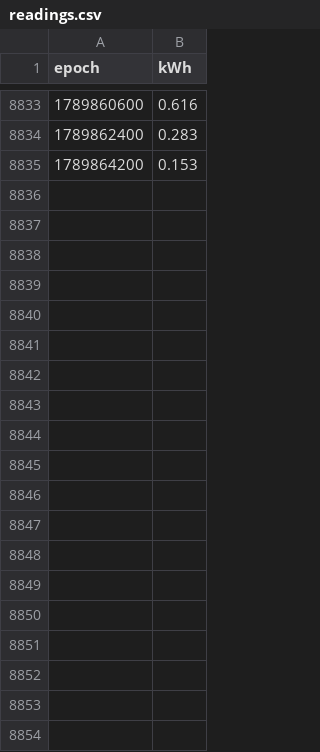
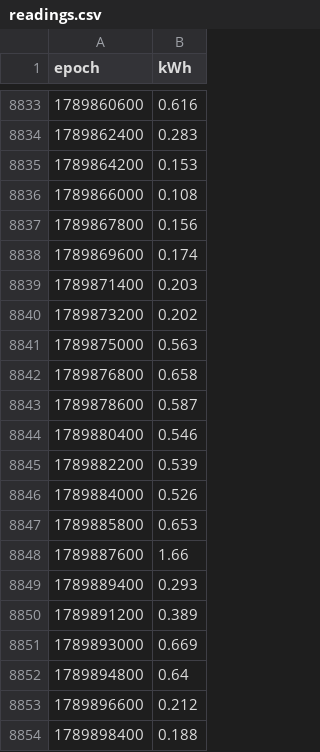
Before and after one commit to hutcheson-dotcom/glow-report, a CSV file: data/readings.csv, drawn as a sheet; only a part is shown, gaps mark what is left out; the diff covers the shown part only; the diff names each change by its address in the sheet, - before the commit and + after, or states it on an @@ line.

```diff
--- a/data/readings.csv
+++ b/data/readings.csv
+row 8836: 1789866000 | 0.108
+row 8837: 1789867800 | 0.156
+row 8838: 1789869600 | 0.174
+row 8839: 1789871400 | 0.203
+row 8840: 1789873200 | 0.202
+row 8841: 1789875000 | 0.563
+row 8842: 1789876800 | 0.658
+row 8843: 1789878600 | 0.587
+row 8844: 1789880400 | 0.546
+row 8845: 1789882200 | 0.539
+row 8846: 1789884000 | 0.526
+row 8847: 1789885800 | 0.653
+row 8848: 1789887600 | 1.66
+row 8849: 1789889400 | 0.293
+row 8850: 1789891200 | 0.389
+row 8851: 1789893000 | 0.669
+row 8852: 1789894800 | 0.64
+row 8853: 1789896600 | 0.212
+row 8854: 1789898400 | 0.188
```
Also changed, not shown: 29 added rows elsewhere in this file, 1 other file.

==

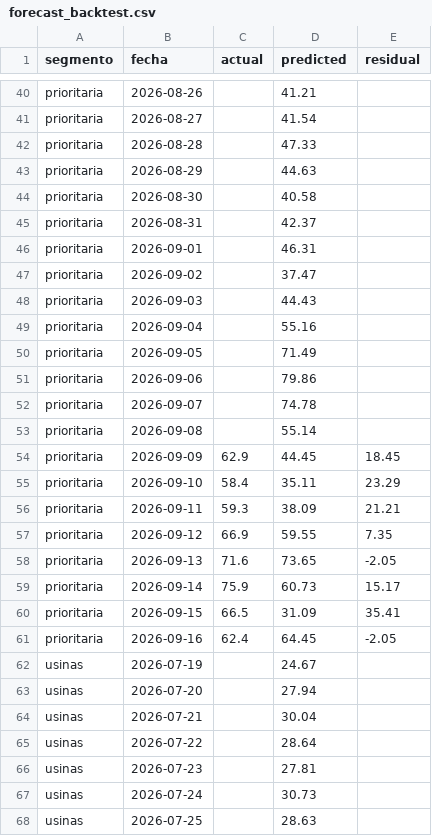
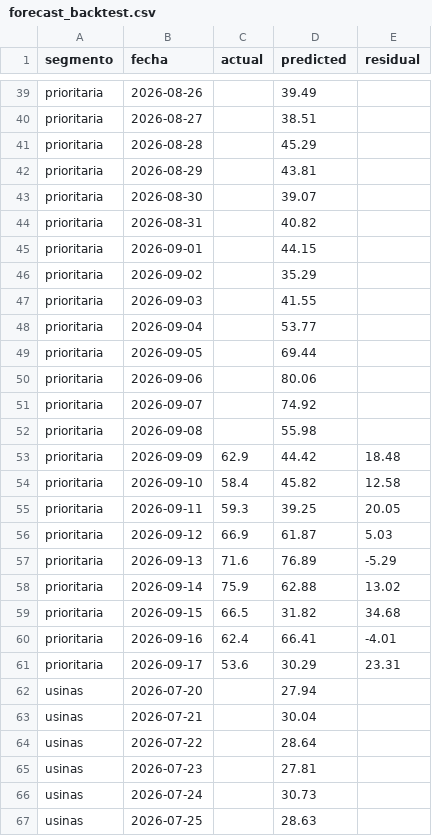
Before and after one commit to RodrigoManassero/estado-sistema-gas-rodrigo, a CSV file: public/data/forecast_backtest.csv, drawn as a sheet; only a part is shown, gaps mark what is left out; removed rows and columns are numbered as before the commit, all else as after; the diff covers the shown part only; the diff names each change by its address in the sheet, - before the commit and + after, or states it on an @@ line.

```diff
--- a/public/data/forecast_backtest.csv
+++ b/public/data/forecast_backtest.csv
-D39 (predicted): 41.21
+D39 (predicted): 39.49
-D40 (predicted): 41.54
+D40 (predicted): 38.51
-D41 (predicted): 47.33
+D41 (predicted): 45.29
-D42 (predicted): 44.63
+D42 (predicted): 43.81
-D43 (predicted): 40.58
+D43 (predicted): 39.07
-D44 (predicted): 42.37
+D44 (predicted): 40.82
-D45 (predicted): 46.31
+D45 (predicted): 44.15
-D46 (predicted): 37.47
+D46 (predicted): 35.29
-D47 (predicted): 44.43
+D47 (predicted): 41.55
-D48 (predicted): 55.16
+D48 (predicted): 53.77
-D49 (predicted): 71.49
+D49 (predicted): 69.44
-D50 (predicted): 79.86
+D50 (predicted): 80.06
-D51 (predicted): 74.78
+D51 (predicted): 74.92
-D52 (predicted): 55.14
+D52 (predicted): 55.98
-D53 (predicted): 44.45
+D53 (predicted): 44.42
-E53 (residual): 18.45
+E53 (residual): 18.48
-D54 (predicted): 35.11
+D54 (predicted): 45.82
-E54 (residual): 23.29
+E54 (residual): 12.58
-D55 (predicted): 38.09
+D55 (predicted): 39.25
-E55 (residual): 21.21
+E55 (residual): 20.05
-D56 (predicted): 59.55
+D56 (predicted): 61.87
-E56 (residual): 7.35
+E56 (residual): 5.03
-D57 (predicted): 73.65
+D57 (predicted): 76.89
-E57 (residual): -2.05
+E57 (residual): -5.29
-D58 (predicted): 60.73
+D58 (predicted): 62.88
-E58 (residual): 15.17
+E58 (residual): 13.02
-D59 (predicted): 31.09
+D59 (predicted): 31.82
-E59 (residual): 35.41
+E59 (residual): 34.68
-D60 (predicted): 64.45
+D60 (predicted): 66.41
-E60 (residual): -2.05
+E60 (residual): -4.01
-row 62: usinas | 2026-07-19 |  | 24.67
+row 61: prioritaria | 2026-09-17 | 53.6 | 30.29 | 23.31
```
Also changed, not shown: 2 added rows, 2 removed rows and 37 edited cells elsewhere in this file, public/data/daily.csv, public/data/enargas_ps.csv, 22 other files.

* * *

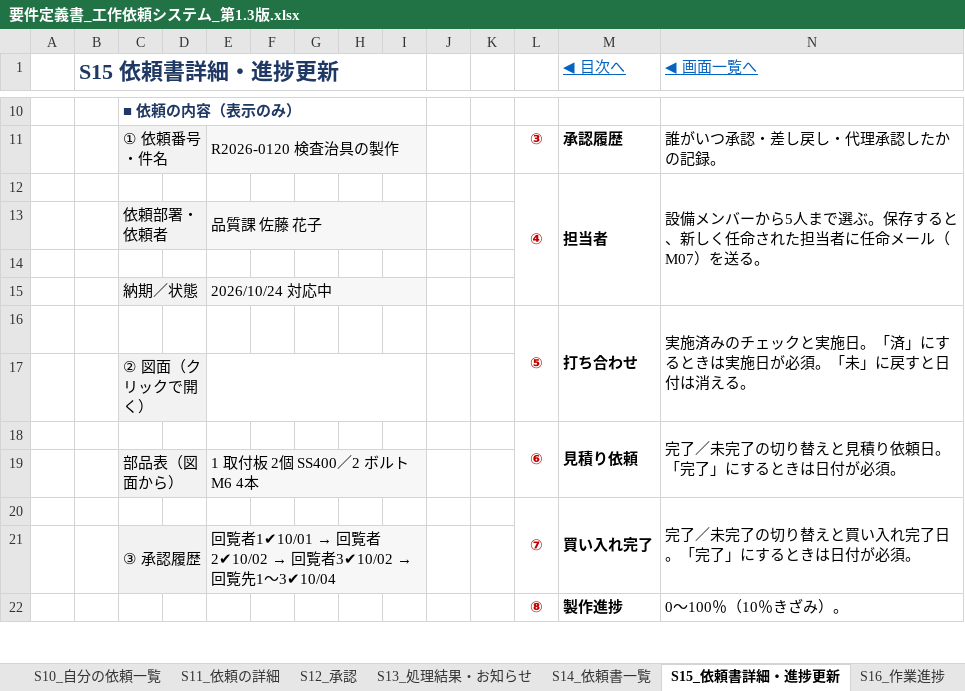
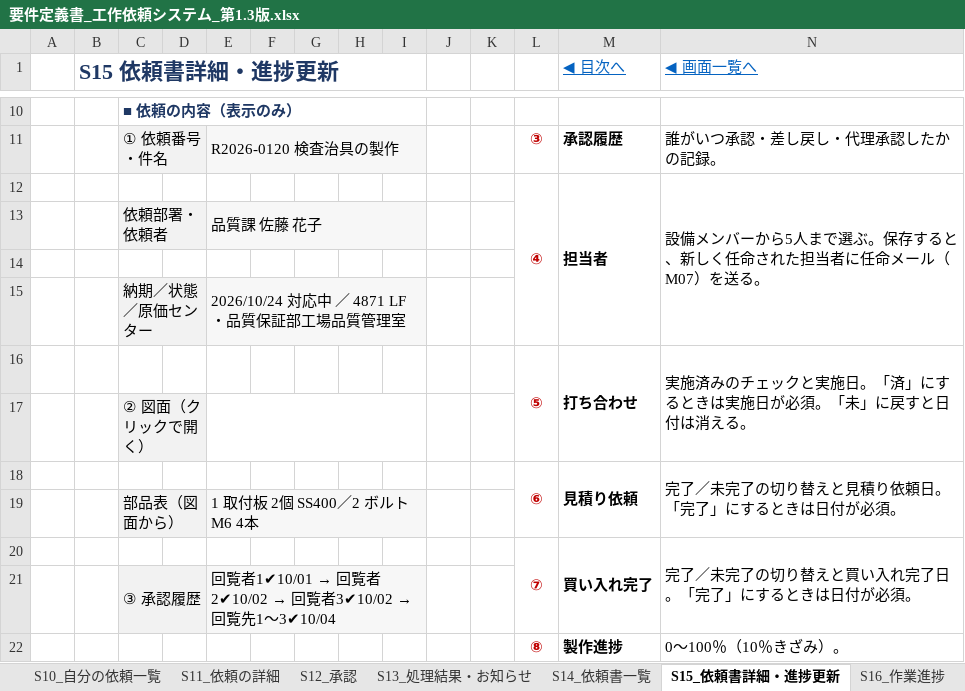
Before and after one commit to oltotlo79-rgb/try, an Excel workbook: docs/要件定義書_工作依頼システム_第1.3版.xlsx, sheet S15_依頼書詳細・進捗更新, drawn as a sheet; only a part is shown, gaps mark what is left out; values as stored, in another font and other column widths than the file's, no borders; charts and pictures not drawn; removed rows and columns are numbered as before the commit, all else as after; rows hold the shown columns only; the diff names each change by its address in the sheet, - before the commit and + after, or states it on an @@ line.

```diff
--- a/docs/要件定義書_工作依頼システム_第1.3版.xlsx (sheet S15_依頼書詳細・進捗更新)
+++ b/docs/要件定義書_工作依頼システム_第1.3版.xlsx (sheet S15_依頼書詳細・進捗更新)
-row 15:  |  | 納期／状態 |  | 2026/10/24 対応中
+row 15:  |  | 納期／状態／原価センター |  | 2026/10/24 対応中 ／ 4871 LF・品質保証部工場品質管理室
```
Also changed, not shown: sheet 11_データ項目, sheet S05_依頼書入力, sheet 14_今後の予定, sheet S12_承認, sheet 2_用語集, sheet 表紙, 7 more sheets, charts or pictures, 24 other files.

» **What is being asked**:
Report, for the data above, every line in which the string "public" appears.

» **Task result**:
Before and after one commit to RodrigoManassero/estado-sistema-gas-rodrigo, a CSV file: public/data/forecast_backtest.csv, drawn as a sheet; only a part is shown, gaps mark what is left out; removed rows and columns are numbered as before the commit, all else as after; the diff covers the shown part only; the diff names each change by its address in the sheet, - before the commit and + after, or states it on an @@ line.
--- a/public/data/forecast_backtest.csv
+++ b/public/data/forecast_backtest.csv
Also changed, not shown: 2 added rows, 2 removed rows and 37 edited cells elsewhere in this file, public/data/daily.csv, public/data/enargas_ps.csv, 22 other files.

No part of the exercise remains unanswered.